Grierson, D., and Chan, C.-M., 1993, “An Optimality Criteria Design Method for Tall Steel Buildings,” Adv. Eng. Software, 16(2), pp. 119–125. [CrossRef]
Venkayya, V., Khot, N., and Reddy, V., 1969, “Energy Distribution in an Optimum Structural Design,” Air Force Flight Dynamics Lab, Wright-Patterson, OH, Report No. AFFDL-TR-68-156.
Mueller, J., Kim, S., Shea, K., and Daraio, C., 2015, “Tensile Properties of PolyJet 3D-Printed Parts: Critical Process Parameters and How to Efficiently Analyze Them,” ASME 2015 International Computers and Information in Engineering, Boston, MA, ASME Paper No. DETC2015-48024.
Venkayya, V. B., and Tischler, V. A., 1989, A Compound Scaling Algorithm for Mathematical Optimization, Air Force Flight Dynamics Lab, Wright-Patterson, OH.
Ashby, M. F., 1999, Materials Selection and Process in Mechanical Design, Butterworth Heinemann, Oxford, UK.


Grahic Jump Location
Fig. 1

DfAM product design methodology

Grahic Jump Location
Fig. 2

Results of benchmarking algorithms for a steel lattice test-case

Grahic Jump Location
Fig. 3

Empirical AM data for Young's modulus as a function of density.

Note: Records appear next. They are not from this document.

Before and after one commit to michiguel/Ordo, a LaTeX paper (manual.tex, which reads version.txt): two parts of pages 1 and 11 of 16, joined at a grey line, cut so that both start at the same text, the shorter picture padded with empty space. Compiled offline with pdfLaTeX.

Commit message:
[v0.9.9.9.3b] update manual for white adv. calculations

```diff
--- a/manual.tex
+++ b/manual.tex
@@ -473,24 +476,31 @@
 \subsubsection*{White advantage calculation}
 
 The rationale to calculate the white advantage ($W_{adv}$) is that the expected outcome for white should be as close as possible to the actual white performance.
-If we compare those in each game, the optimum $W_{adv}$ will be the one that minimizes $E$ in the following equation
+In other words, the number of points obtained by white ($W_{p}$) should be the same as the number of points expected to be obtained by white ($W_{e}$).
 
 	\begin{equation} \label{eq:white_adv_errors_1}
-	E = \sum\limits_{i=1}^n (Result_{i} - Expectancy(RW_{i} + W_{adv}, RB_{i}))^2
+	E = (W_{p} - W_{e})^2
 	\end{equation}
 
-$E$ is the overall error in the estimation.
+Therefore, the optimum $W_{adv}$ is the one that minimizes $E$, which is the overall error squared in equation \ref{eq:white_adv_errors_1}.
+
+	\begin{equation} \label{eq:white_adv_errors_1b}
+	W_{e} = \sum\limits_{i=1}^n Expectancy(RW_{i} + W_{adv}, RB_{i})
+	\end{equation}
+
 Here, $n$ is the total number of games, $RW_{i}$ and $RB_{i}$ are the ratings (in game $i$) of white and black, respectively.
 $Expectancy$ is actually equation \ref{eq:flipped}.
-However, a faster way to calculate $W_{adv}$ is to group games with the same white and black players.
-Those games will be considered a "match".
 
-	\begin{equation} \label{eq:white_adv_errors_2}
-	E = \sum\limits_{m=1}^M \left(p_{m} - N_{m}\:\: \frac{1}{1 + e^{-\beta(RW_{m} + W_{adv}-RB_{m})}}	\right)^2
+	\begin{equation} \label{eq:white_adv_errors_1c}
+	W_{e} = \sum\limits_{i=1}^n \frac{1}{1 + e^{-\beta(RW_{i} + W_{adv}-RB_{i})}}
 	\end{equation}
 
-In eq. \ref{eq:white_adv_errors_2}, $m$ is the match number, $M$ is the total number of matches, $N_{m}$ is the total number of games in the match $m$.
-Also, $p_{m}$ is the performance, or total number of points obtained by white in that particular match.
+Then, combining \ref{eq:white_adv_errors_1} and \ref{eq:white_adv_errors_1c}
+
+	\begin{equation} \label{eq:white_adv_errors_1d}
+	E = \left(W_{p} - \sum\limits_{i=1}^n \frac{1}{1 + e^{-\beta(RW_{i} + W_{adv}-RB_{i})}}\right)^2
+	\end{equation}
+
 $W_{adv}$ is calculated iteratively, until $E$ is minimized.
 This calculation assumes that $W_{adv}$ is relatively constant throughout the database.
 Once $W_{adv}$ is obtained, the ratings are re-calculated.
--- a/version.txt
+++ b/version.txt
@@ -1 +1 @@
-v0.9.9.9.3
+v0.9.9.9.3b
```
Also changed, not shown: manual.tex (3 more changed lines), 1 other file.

Shown are the experimentally obtained values (rectangle), the values taken from the materials' datasheets (circle), and the fitted curve.

Grahic Jump Location
Fig. 4

Cubic cell definition

Grahic Jump Location
Fig. 5

Cube lattice topology and boundary conditions

Grahic Jump Location
Fig. 6

Displacement constraint definition for cubic lattice

Grahic Jump Location
Fig. 10

Cantilever beam boundary conditions and constraints

Grahic Jump Location
Fig. 14

Cantilever beam in plane displacement results for the x1 i = 3000 MPa starting point. The allowed displacement range is shown with two parallel lines per each constrained node pair.




Some tools below are only available to our subscribers or users with an online account.

Related Content

Customize your page view by dragging and repositioning the boxes below.

Related Journal Articles
Related eBook Content
Topic Collections

Sorry! You do not have access to this content. For assistance or to subscribe, please contact us:

  • TELEPHONE: 1-800-843-2763 (Toll-free in the USA)
  • EMAIL: asmedigitalcollection@asme.org
Sign In